The State Department announced on Sunday that it chartered a flight to evacuate Americans from Wuhan on Tuesday. It will take them to San Francisco, where they will be screened for the virus upon landing.
The situation is developing rapidly. We've put together everything we know about the mystery virus, what's next for researchers, and what steps you can take to reduce your risk.
What is a corona virus?
Coronaviruses belong to a family known as Coronaviridae and look like spiked rings under an electron microscope. They are named after these spines, which form a halo around their viral envelope.
Coronaviruses contain an RNA strand in their shell and cannot multiply without entering living cells and hijacking their machinery. The spikes on the viral envelope help them bind to cells, which helps them find a way in. It's like opening the door with C4. Inside, they transform the cell into a virus factory and use their molecular conveyor belt to produce more viruses that are then dispatched. The virus progeny infect other cells and the cycle starts again.
These types of viruses typically occur in animals, which range from farm animals and domestic animals to wild animals such as bats. When jumping to people, they can cause fever, respiratory problems, and inflammation in the lungs. Such viruses can cause serious respiratory diseases in immunocompromised people such as the elderly or people with HIV-AIDS.
Extremely pathogenic coronaviruses stood behind SARS (severe acute respiratory syndrome) and MERS and could easily be transmitted from person to person. SARS, which occurred in the early 2000s, infected more than 8,000 people and resulted in nearly 800 deaths. MERS, which emerged in the early 2010s, infected nearly 2,500 people and resulted in more than 850 deaths.
Where did the virus come from?
The virus appears to have its origins in the Huanan Seafood Wholesale Market in Wuhan, a Chinese city about 950 km south of Beijing, where more than 11 million people live. Fish and meat from other animals such as bats and snakes are sold on the market. The Wuhan market was closed on January 1st.

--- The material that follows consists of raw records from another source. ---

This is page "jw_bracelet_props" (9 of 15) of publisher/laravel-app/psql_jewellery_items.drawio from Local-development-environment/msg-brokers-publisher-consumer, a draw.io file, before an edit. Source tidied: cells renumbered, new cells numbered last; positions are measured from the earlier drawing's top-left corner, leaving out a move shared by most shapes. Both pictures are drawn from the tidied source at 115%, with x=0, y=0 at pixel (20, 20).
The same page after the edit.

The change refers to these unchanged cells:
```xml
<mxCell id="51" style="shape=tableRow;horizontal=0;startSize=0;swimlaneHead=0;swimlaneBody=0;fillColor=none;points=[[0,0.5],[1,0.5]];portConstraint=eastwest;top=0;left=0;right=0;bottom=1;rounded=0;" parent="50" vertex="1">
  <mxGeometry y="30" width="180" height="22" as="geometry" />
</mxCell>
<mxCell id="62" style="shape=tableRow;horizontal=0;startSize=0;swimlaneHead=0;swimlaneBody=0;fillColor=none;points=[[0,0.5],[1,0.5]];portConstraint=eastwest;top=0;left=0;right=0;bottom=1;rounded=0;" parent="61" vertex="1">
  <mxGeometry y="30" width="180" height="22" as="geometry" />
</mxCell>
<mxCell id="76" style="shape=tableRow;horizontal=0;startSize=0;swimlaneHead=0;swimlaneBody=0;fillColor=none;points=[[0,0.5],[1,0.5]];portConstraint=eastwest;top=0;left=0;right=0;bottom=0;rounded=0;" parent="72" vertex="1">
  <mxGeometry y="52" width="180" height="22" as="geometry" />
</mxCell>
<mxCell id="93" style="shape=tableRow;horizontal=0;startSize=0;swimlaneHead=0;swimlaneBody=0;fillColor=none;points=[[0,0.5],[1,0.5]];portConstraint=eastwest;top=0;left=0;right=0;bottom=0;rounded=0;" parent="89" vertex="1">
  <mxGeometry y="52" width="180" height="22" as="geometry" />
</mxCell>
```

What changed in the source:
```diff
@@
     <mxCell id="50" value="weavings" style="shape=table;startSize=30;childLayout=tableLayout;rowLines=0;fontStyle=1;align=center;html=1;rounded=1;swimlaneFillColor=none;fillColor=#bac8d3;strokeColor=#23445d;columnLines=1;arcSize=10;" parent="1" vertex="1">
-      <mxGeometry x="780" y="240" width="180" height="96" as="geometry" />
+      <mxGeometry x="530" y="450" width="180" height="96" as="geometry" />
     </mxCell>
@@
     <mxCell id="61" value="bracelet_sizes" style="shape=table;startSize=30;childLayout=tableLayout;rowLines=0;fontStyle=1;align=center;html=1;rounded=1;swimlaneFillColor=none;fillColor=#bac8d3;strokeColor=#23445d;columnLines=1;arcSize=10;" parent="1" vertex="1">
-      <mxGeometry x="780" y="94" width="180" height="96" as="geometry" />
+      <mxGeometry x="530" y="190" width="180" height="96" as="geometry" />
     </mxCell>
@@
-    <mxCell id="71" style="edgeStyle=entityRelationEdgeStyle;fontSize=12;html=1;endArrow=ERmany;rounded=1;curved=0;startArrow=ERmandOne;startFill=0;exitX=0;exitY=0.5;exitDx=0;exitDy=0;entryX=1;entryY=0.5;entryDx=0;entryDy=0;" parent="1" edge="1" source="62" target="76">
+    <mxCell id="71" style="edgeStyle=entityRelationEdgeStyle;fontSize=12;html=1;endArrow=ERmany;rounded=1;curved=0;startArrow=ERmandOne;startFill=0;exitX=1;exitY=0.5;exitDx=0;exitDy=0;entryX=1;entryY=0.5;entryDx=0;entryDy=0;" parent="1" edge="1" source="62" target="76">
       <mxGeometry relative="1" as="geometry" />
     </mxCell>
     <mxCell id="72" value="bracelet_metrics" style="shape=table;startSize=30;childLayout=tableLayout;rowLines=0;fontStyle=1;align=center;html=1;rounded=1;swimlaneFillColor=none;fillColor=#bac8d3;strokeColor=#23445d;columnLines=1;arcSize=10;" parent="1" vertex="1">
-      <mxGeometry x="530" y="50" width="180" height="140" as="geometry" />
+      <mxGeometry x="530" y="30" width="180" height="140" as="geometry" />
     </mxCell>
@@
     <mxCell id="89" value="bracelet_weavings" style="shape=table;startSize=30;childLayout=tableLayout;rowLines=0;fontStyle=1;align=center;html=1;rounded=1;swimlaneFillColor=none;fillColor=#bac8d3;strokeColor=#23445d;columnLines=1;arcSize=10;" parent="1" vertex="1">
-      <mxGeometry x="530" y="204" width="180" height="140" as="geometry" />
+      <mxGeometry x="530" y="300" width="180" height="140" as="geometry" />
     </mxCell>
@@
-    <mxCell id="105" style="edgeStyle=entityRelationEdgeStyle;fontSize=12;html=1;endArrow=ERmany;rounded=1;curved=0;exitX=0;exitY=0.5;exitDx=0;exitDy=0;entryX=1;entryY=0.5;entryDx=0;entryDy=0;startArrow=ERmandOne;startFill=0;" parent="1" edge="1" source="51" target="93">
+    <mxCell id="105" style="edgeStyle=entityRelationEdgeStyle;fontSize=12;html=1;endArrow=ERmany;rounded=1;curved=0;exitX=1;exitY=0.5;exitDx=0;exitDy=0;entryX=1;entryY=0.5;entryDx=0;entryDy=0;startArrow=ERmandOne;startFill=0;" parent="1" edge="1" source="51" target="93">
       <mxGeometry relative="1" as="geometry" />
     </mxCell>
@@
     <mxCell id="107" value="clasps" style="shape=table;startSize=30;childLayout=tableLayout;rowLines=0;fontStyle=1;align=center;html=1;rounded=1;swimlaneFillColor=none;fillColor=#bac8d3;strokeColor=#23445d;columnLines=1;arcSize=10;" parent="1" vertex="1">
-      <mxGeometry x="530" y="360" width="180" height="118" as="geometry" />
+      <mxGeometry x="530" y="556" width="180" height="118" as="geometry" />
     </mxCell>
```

Markets have been involved in the development and spread of viral diseases in previous epidemics, and a large majority of people have confirmed that they have been infected with this corona virus in the past few weeks. The market seems to be an integral part of the puzzle, but researchers need to do a number of experiments and tests to confirm the virus's origin.
"Testing animals in the Wuhan area, including sampling from markets, will provide more information," said Raina MacIntyre, director of the Biosafety Research Program at the Kirby Institute at the University of New South Wales.
A report by a Chinese research team in the Journal of Medical Virology on Wednesday indicated that snakes were the most likely wildlife reservoir for 2019-nCoV. The work examined the genetic code of the virus and compared it to that of two types of snakes, the multi-volume krait and the Chinese cobra. The investigation showed that the snake's genetic code is very similar to the virus.
Shortly thereafter, two preprint studies disproved these claims and suggested that 2019-nCoV is likely to come from bats.